◆ **Required action**
State only the number of lines below where the word "lambdas" is found.

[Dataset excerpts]
=-=-=
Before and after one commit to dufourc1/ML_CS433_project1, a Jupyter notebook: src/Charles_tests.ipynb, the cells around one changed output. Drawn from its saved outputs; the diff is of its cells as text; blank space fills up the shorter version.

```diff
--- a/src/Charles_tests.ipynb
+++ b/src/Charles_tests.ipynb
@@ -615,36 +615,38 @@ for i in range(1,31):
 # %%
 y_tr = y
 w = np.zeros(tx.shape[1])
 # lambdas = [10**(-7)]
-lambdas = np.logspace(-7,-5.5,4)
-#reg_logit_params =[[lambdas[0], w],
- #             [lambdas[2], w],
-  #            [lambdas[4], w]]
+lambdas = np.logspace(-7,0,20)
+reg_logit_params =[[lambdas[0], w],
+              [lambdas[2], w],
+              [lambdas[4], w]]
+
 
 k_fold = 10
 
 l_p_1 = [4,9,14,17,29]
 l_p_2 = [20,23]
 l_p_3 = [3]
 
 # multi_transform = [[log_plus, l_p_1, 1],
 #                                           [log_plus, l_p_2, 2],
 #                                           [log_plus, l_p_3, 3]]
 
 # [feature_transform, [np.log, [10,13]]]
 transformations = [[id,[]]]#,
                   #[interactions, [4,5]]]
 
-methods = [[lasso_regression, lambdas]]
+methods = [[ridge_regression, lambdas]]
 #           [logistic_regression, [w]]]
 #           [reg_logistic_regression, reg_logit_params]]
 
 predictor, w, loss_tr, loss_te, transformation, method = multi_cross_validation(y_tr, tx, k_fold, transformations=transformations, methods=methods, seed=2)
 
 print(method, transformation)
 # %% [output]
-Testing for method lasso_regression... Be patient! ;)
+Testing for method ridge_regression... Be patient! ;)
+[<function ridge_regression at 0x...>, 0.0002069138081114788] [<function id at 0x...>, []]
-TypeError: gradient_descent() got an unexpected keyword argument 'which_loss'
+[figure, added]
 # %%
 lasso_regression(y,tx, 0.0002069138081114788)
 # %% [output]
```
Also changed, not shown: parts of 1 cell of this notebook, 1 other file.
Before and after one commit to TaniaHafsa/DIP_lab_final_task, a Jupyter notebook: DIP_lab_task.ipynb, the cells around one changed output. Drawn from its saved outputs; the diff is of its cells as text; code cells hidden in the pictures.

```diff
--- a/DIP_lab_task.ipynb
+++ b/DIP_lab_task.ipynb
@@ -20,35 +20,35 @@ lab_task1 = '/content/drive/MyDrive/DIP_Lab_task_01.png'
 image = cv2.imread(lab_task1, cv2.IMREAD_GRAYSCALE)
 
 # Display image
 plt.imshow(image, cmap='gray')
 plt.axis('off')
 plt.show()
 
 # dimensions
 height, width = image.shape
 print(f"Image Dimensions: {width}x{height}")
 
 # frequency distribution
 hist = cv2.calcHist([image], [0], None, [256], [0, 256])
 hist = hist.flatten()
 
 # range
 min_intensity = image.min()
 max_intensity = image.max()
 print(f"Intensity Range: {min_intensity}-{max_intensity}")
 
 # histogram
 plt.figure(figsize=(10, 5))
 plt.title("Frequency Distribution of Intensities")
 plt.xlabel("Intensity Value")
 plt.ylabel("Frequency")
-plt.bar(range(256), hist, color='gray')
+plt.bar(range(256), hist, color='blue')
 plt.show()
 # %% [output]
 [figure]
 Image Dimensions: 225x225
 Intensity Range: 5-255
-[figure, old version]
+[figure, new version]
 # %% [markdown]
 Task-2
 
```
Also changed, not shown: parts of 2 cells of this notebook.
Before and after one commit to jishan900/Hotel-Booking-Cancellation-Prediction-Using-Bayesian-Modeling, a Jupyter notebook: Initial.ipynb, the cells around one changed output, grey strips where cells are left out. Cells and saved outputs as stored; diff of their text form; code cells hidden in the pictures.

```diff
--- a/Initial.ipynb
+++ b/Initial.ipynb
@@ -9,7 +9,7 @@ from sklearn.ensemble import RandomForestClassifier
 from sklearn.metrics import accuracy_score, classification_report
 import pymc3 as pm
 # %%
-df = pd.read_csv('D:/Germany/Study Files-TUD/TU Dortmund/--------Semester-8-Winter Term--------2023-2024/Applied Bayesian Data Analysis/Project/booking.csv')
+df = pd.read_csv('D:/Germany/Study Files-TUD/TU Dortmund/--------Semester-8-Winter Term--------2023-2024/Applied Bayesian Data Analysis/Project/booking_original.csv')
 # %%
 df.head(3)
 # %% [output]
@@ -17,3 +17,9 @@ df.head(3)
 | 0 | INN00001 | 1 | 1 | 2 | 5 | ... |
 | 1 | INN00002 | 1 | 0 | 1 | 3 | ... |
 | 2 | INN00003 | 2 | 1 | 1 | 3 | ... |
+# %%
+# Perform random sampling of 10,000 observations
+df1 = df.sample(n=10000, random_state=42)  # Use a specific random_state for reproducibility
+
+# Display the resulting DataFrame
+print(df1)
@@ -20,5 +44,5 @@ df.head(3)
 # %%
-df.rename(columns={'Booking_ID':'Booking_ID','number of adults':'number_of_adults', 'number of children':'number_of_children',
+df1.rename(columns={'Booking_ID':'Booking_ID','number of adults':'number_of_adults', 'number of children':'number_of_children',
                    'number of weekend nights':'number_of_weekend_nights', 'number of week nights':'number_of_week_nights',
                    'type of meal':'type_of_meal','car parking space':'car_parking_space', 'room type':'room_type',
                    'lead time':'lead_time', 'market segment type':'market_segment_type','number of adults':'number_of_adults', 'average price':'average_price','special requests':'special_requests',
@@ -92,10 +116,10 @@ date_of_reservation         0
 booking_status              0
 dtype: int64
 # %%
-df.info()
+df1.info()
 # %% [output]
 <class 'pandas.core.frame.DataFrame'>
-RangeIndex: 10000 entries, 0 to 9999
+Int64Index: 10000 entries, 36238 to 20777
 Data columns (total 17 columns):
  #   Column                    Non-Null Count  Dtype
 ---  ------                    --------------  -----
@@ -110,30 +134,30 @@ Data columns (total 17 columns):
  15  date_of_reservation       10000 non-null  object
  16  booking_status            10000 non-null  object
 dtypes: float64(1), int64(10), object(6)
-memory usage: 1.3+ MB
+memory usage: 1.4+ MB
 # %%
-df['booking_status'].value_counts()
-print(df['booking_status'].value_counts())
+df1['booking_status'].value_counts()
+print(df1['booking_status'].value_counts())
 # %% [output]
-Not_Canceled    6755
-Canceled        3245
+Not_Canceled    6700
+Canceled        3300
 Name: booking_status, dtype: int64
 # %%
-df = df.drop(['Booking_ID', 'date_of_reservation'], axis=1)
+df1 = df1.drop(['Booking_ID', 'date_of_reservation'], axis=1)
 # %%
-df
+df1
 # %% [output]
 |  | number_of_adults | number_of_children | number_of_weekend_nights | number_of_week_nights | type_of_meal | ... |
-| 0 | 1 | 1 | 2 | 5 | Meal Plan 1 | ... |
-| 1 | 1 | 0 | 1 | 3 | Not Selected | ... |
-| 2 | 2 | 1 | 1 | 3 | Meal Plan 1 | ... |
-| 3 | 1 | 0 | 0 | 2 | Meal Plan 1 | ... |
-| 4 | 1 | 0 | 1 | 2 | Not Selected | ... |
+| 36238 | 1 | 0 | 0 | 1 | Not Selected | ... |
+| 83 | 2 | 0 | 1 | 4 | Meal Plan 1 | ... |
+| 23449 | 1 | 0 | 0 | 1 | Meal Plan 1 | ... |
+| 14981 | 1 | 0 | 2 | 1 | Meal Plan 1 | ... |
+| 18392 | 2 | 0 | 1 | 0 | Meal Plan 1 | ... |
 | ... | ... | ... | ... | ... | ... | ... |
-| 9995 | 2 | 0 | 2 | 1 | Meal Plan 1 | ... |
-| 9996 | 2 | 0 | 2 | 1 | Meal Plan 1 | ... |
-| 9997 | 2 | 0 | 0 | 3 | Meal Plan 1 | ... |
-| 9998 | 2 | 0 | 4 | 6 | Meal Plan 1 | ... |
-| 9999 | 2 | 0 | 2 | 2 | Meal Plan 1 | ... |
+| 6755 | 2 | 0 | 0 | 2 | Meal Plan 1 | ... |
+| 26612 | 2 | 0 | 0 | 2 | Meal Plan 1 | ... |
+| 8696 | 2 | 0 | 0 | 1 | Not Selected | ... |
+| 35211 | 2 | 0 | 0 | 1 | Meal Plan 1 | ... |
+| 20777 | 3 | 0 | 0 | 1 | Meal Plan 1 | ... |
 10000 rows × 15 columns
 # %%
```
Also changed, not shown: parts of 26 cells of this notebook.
=-=-=
◆ **Result**
11